• **What needs to be done**: Type out the lines below exactly, pictures excluded.
+++ Source data
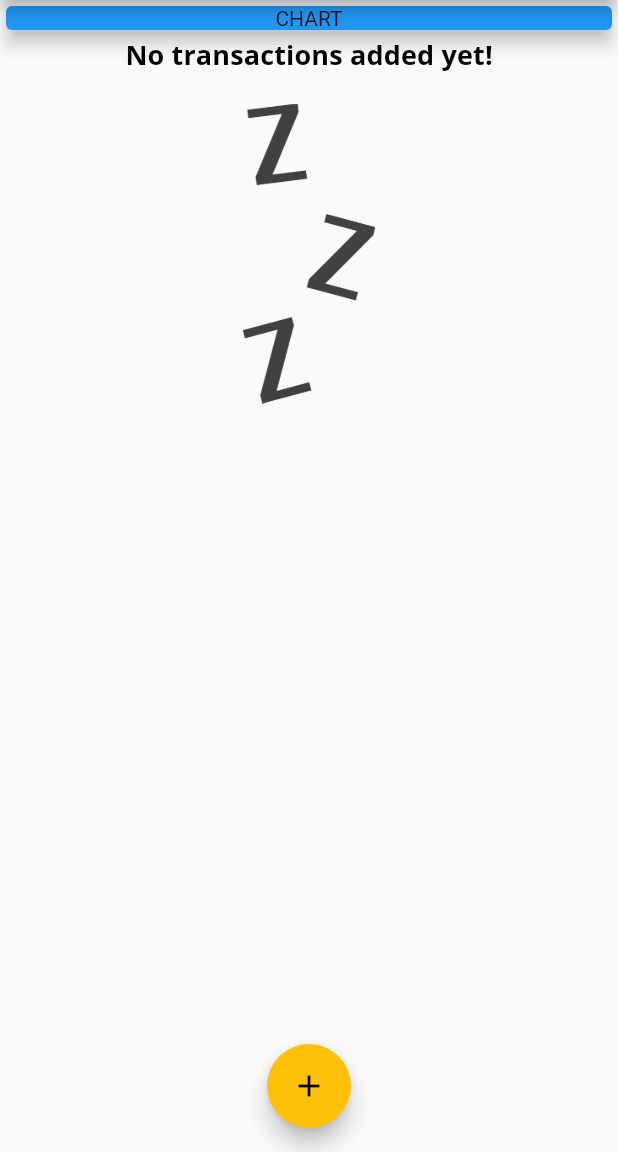
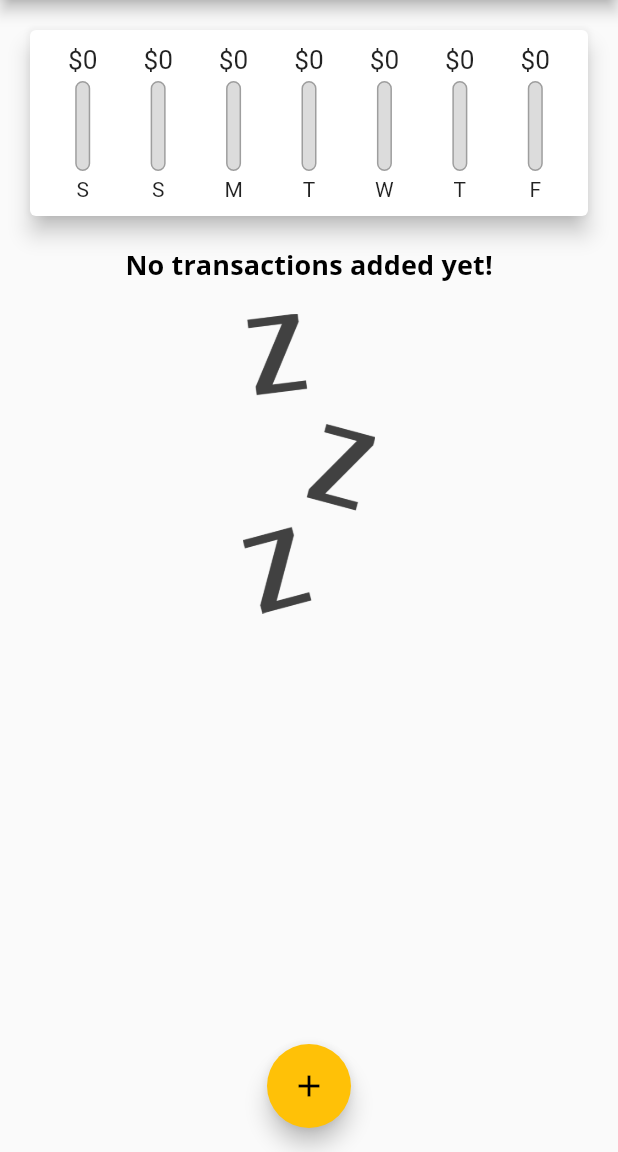
Before and after one commit to GitKurmax/flutter-expenses-app, a Flutter app: the screen it shows after launch, on a phone screen of 412 x 824 dp, the part 84-1236 px from its top. Run offline on Flutter 3.47's test engine with Material 2 defaults, Android fonts, the phone set to English and light mode, and no system bars.

```diff
--- a/lib/main.dart
+++ b/lib/main.dart
@@ -2,6 +2,7 @@ import 'package:expenses/widgets/new_transaction.dart';
 import 'package:flutter/material.dart';
 import './widgets/transaction_list.dart';
 import './models/transaction.dart';
+import './widgets/chart.dart';
 
 void main() {
   runApp(const MyApp());
@@ -19,12 +20,19 @@ class MyApp extends StatelessWidget {
             primarySwatch: Colors.purple,
             accentColor: Colors.amber,
           ),
-          textTheme: ThemeData.light().textTheme.copyWith(titleSmall: TextStyle(
-            fontFamily: 'OpenSans', fontWeight: FontWeight.bold, fontSize: 18,
-          )),
+          textTheme: ThemeData.light().textTheme.copyWith(
+                titleSmall: TextStyle(
+                  fontFamily: 'OpenSans',
+                  fontWeight: FontWeight.bold,
+                  fontSize: 18,
+                ),
+              ),
           fontFamily: 'Quicksand',
           appBarTheme: AppBarTheme(
-              titleTextStyle: TextStyle(fontFamily: 'OpenSans', fontSize: 20, fontWeight: FontWeight.bold))),
+              titleTextStyle: TextStyle(
+                  fontFamily: 'OpenSans',
+                  fontSize: 20,
+                  fontWeight: FontWeight.bold))),
       home: MyHomePage(),
     );
   }
@@ -43,12 +51,22 @@ class MyHomePage extends StatefulWidget {
 class _MyHomePageState extends State<MyHomePage> {
   final List<Transaction> _userTransactions = [];
 
-  void _addNewTransaction(String txTitle, double txAmount) {
+  List<Transaction> get _recentTransactions {
+    return _userTransactions.where((tx) {
+      return tx.date.isAfter(
+        DateTime.now().subtract(
+          Duration(days: 7),
+        ),
+      );
+    }).toList();
+  }
+
+  void _addNewTransaction(String txTitle, double txAmount, DateTime date) {
     final newTx = Transaction(
         id: DateTime.now().toString(),
         title: txTitle,
         amount: txAmount,
-        date: DateTime.now());
+        date: date);
 
     setState(() {
       _userTransactions.add(newTx);
@@ -76,15 +94,7 @@ class _MyHomePageState extends State<MyHomePage> {
           mainAxisAlignment: MainAxisAlignment.start,
           crossAxisAlignment: CrossAxisAlignment.stretch,
           children: <Widget>[
-            Container(
-                width: double.infinity,
-                child: const Card(
-                    color: Colors.blue,
-                    elevation: 5,
-                    child: Text(
-                      'CHART',
-                      textAlign: TextAlign.center,
-                    ))),
+            Chart(_recentTransactions),
             TransactionList(_userTransactions)
           ],
         ),
--- /dev/null
+++ b/lib/widgets/chart.dart
@@ -0,0 +1,63 @@
+import 'package:expenses/widgets/chart_bar.dart';
+import 'package:flutter/material.dart';
+import 'package:intl/intl.dart';
+import '../models/transaction.dart';
+
+class Chart extends StatelessWidget {
+  final List<Transaction> recentTransactions;
+
+  Chart(this.recentTransactions);
+
+  List<Map<String, Object>> get groupedTransactionValues {
+    return List.generate(7, (index) {
+      final weekDay = DateTime.now().subtract(
+        Duration(days: index),
+      );
+
+      var totalSum = 0.0;
+
+      for (var i = 0; i < recentTransactions.length; i++) {
+        if (recentTransactions[i].date.day == weekDay.day &&
+            recentTransactions[i].date.month == weekDay.month &&
+            recentTransactions[i].date.year == weekDay.year) {
+          totalSum += recentTransactions[i].amount;
+        }
+      }
+
+      return {
+        'day': DateFormat.E().format(weekDay).substring(0, 1),
+        'amount': totalSum
+      };
+    }).reversed.toList();
+  }
+
+  double get totalSpending {
+    return groupedTransactionValues.fold(0.0, (sum, item) {
+      return sum + (item['amount'] as double);
+    });
+  }
+
+  @override
+  Widget build(BuildContext context) {
+    return Card(
+      elevation: 6,
+      margin: EdgeInsets.all(20),
+      child: Padding(
+        padding: EdgeInsets.all(10),
+        child: Row(
+          mainAxisAlignment: MainAxisAlignment.spaceAround,
+          children: groupedTransactionValues.map((data) {
+            return Flexible(
+              fit: FlexFit.tight,
+                child: ChartBar(
+                    (data['day'] as String),
+                    (data['amount'] as double),
+                    totalSpending == 0.0
+                        ? 0.0
+                        : (data['amount'] as double) / totalSpending));
+          }).toList(),
+        ),
+      ),
+    );
+  }
+}
--- /dev/null
+++ b/lib/widgets/chart_bar.dart
@@ -0,0 +1,52 @@
+import 'package:flutter/material.dart';
+
+class ChartBar extends StatelessWidget {
+  final String label;
+  final double spendingAmount;
+  final double spendingPctOfTotal;
+
+  ChartBar(this.label, this.spendingAmount, this.spendingPctOfTotal);
+
+  @override
+  Widget build(BuildContext context) {
+    return Column(
+      children: <Widget>[
+        Container(
+            height: 20,
+            child: FittedBox(
+              child: Text('\$${spendingAmount.toStringAsFixed(0)}'),
+            )),
+        SizedBox(
+          height: 4,
+        ),
+        Container(
+          height: 60,
+          width: 10,
+          child: Stack(
+            children: <Widget>[
+              Container(
+                decoration: BoxDecoration(
+                  border: Border.all(color: Colors.grey, width: 1.0),
+                  color: Color.fromRGBO(220, 220, 220, 1),
+                  borderRadius: BorderRadius.circular(10),
+                ),
+              ),
+              FractionallySizedBox(
+                heightFactor: spendingPctOfTotal,
+                child: Container(
+                  decoration: BoxDecoration(
+                      color: Theme.of(context).primaryColor,
+                      borderRadius: BorderRadius.circular(10)),
+                ),
+              )
+            ],
+          ),
+        ),
+        SizedBox(
+          height: 4,
+        ),
+        Text(label)
+      ],
+    );
+  }
+}
```
Also changed, not shown: lib/widgets/new_transaction.dart (+40 -8 lines), lib/widgets/transaction_list.dart (+23 -30 lines).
++++++
• **Answer to the exercise**:
Before and after one commit to GitKurmax/flutter-expenses-app, a Flutter app: the screen it shows after launch, on a phone screen of 412 x 824 dp, the part 84-1236 px from its top. Run offline on Flutter 3.47's test engine with Material 2 defaults, Android fonts, the phone set to English and light mode, and no system bars.

```diff
--- a/lib/main.dart
+++ b/lib/main.dart
@@ -2,6 +2,7 @@ import 'package:expenses/widgets/new_transaction.dart';
 import 'package:flutter/material.dart';
 import './widgets/transaction_list.dart';
 import './models/transaction.dart';
+import './widgets/chart.dart';
 
 void main() {
   runApp(const MyApp());
@@ -19,12 +20,19 @@ class MyApp extends StatelessWidget {
             primarySwatch: Colors.purple,
             accentColor: Colors.amber,
           ),
-          textTheme: ThemeData.light().textTheme.copyWith(titleSmall: TextStyle(
-            fontFamily: 'OpenSans', fontWeight: FontWeight.bold, fontSize: 18,
-          )),
+          textTheme: ThemeData.light().textTheme.copyWith(
+                titleSmall: TextStyle(
+                  fontFamily: 'OpenSans',
+                  fontWeight: FontWeight.bold,
+                  fontSize: 18,
+                ),
+              ),
           fontFamily: 'Quicksand',
           appBarTheme: AppBarTheme(
-              titleTextStyle: TextStyle(fontFamily: 'OpenSans', fontSize: 20, fontWeight: FontWeight.bold))),
+              titleTextStyle: TextStyle(
+                  fontFamily: 'OpenSans',
+                  fontSize: 20,
+                  fontWeight: FontWeight.bold))),
       home: MyHomePage(),
     );
   }
@@ -43,12 +51,22 @@ class MyHomePage extends StatefulWidget {
 class _MyHomePageState extends State<MyHomePage> {
   final List<Transaction> _userTransactions = [];
 
-  void _addNewTransaction(String txTitle, double txAmount) {
+  List<Transaction> get _recentTransactions {
+    return _userTransactions.where((tx) {
+      return tx.date.isAfter(
+        DateTime.now().subtract(
+          Duration(days: 7),
+        ),
+      );
+    }).toList();
+  }
+
+  void _addNewTransaction(String txTitle, double txAmount, DateTime date) {
     final newTx = Transaction(
         id: DateTime.now().toString(),
         title: txTitle,
         amount: txAmount,
-        date: DateTime.now());
+        date: date);
 
     setState(() {
       _userTransactions.add(newTx);
@@ -76,15 +94,7 @@ class _MyHomePageState extends State<MyHomePage> {
           mainAxisAlignment: MainAxisAlignment.start,
           crossAxisAlignment: CrossAxisAlignment.stretch,
           children: <Widget>[
-            Container(
-                width: double.infinity,
-                child: const Card(
-                    color: Colors.blue,
-                    elevation: 5,
-                    child: Text(
-                      'CHART',
-                      textAlign: TextAlign.center,
-                    ))),
+            Chart(_recentTransactions),
             TransactionList(_userTransactions)
           ],
         ),
--- /dev/null
+++ b/lib/widgets/chart.dart
@@ -0,0 +1,63 @@
+import 'package:expenses/widgets/chart_bar.dart';
+import 'package:flutter/material.dart';
+import 'package:intl/intl.dart';
+import '../models/transaction.dart';
+
+class Chart extends StatelessWidget {
+  final List<Transaction> recentTransactions;
+
+  Chart(this.recentTransactions);
+
+  List<Map<String, Object>> get groupedTransactionValues {
+    return List.generate(7, (index) {
+      final weekDay = DateTime.now().subtract(
+        Duration(days: index),
+      );
+
+      var totalSum = 0.0;
+
+      for (var i = 0; i < recentTransactions.length; i++) {
+        if (recentTransactions[i].date.day == weekDay.day &&
+            recentTransactions[i].date.month == weekDay.month &&
+            recentTransactions[i].date.year == weekDay.year) {
+          totalSum += recentTransactions[i].amount;
+        }
+      }
+
+      return {
+        'day': DateFormat.E().format(weekDay).substring(0, 1),
+        'amount': totalSum
+      };
+    }).reversed.toList();
+  }
+
+  double get totalSpending {
+    return groupedTransactionValues.fold(0.0, (sum, item) {
+      return sum + (item['amount'] as double);
+    });
+  }
+
+  @override
+  Widget build(BuildContext context) {
+    return Card(
+      elevation: 6,
+      margin: EdgeInsets.all(20),
+      child: Padding(
+        padding: EdgeInsets.all(10),
+        child: Row(
+          mainAxisAlignment: MainAxisAlignment.spaceAround,
+          children: groupedTransactionValues.map((data) {
+            return Flexible(
+              fit: FlexFit.tight,
+                child: ChartBar(
+                    (data['day'] as String),
+                    (data['amount'] as double),
+                    totalSpending == 0.0
+                        ? 0.0
+                        : (data['amount'] as double) / totalSpending));
+          }).toList(),
+        ),
+      ),
+    );
+  }
+}
--- /dev/null
+++ b/lib/widgets/chart_bar.dart
@@ -0,0 +1,52 @@
+import 'package:flutter/material.dart';
+
+class ChartBar extends StatelessWidget {
+  final String label;
+  final double spendingAmount;
+  final double spendingPctOfTotal;
+
+  ChartBar(this.label, this.spendingAmount, this.spendingPctOfTotal);
+
+  @override
+  Widget build(BuildContext context) {
+    return Column(
+      children: <Widget>[
+        Container(
+            height: 20,
+            child: FittedBox(
+              child: Text('\$${spendingAmount.toStringAsFixed(0)}'),
+            )),
+        SizedBox(
+          height: 4,
+        ),
+        Container(
+          height: 60,
+          width: 10,
+          child: Stack(
+            children: <Widget>[
+              Container(
+                decoration: BoxDecoration(
+                  border: Border.all(color: Colors.grey, width: 1.0),
+                  color: Color.fromRGBO(220, 220, 220, 1),
+                  borderRadius: BorderRadius.circular(10),
+                ),
+              ),
+              FractionallySizedBox(
+                heightFactor: spendingPctOfTotal,
+                child: Container(
+                  decoration: BoxDecoration(
+                      color: Theme.of(context).primaryColor,
+                      borderRadius: BorderRadius.circular(10)),
+                ),
+              )
+            ],
+          ),
+        ),
+        SizedBox(
+          height: 4,
+        ),
+        Text(label)
+      ],
+    );
+  }
+}
```
Also changed, not shown: lib/widgets/new_transaction.dart (+40 -8 lines), lib/widgets/transaction_list.dart (+23 -30 lines).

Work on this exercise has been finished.